_Recorded data_.
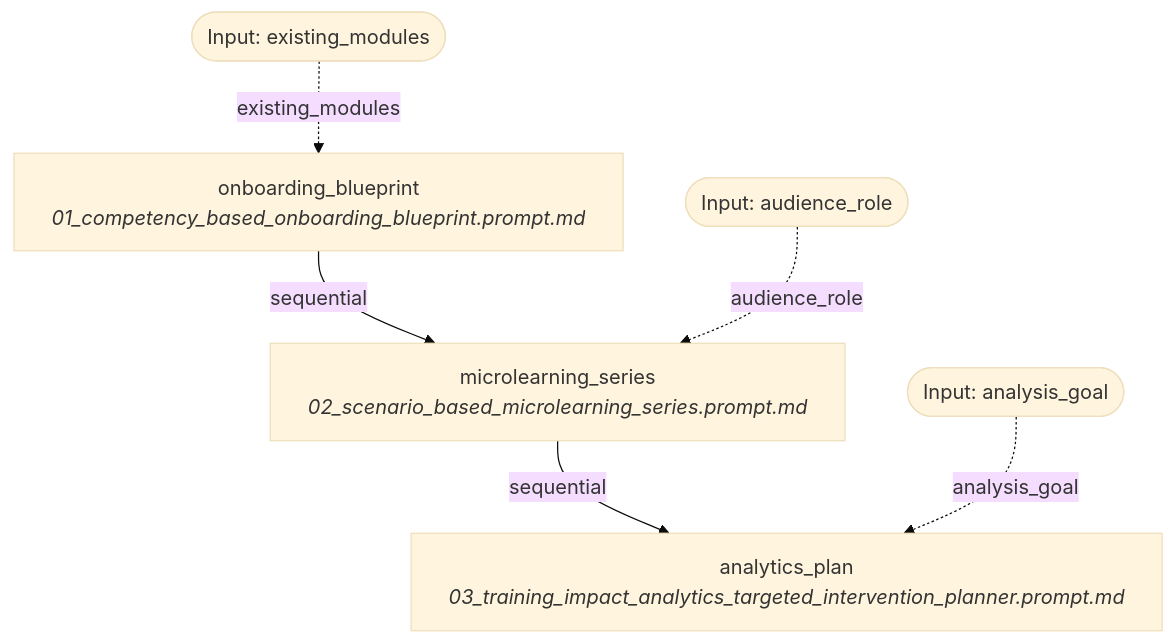
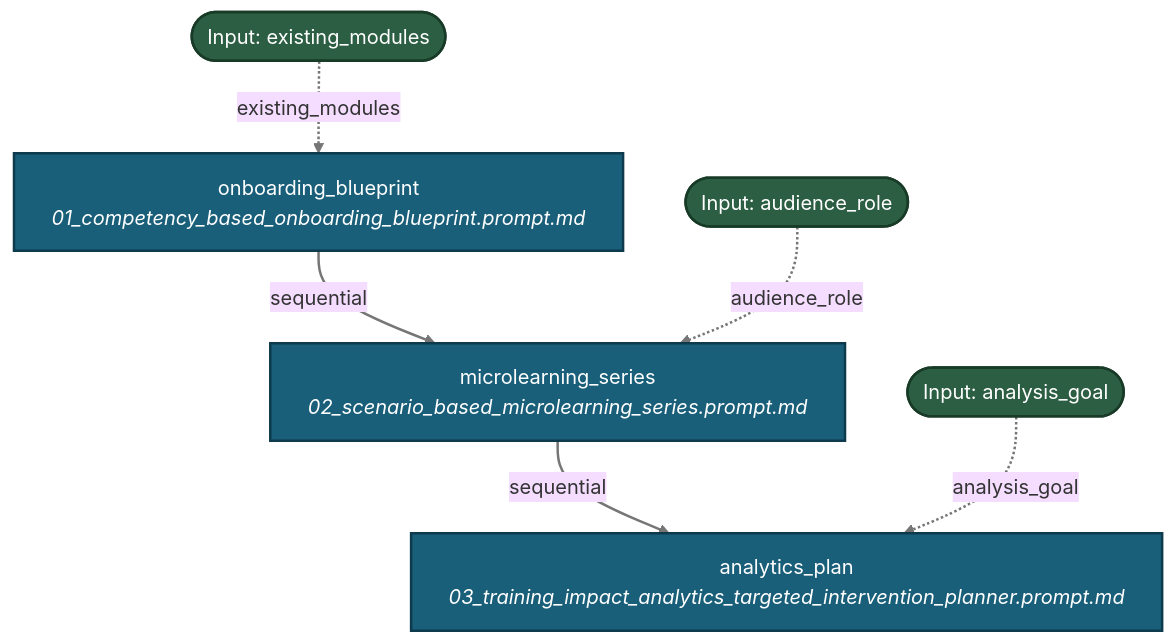
Before and after one commit to fderuiter/proompts: the diagram in docs/workflows/learning_development.md, drawn with Mermaid (base theme). The commit also changed 267 other files, not shown here.

````diff
--- a/docs/workflows/learning_development.md
+++ b/docs/workflows/learning_development.md
@@ -11,14 +11,17 @@
 ```mermaid
 graph TD
-    INPUT_existing_modules([Input: existing_modules])
-    INPUT_audience_role([Input: audience_role])
-    INPUT_analysis_goal([Input: analysis_goal])
-    onboarding_blueprint[onboarding_blueprint<br><i>01_competency_based_onboarding_blueprint.prompt.md</i>]
+    classDef stepNode fill:#1a5f7a,stroke:#0d3a4d,stroke-width:2px,color:#ffffff;
+    classDef inputNode fill:#2c5e43,stroke:#183b27,stroke-width:2px,color:#ffffff;
+    INPUT_existing_modules([Input: existing_modules]):::inputNode
+    INPUT_audience_role([Input: audience_role]):::inputNode
+    INPUT_analysis_goal([Input: analysis_goal]):::inputNode
+    onboarding_blueprint[onboarding_blueprint<br><i>01_competency_based_onboarding_blueprint.prompt.md</i>]:::stepNode
     INPUT_existing_modules -. existing_modules .-> onboarding_blueprint
     onboarding_blueprint -->|sequential| microlearning_series
-    microlearning_series[microlearning_series<br><i>02_scenario_based_microlearning_series.prompt.md</i>]
+    microlearning_series[microlearning_series<br><i>02_scenario_based_microlearning_series.prompt.md</i>]:::stepNode
     INPUT_audience_role -. audience_role .-> microlearning_series
     microlearning_series -->|sequential| analytics_plan
-    analytics_plan[analytics_plan<br><i>03_training_impact_analytics_targeted_intervention_planner.prompt.md</i>]
+    analytics_plan[analytics_plan<br><i>03_training_impact_analytics_targeted_intervention_planner.prompt.md</i>]:::stepNode
     INPUT_analysis_goal -. analysis_goal .-> analytics_plan
+    linkStyle default stroke:#767676,stroke-width:2px;
 ```
````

_About this exercise_. In the records above, locate each line with the word "fill". Copy all such lines.

_Completed exercise_.
+    classDef stepNode fill:#1a5f7a,stroke:#0d3a4d,stroke-width:2px,color:#ffffff;
+    classDef inputNode fill:#2c5e43,stroke:#183b27,stroke-width:2px,color:#ffffff;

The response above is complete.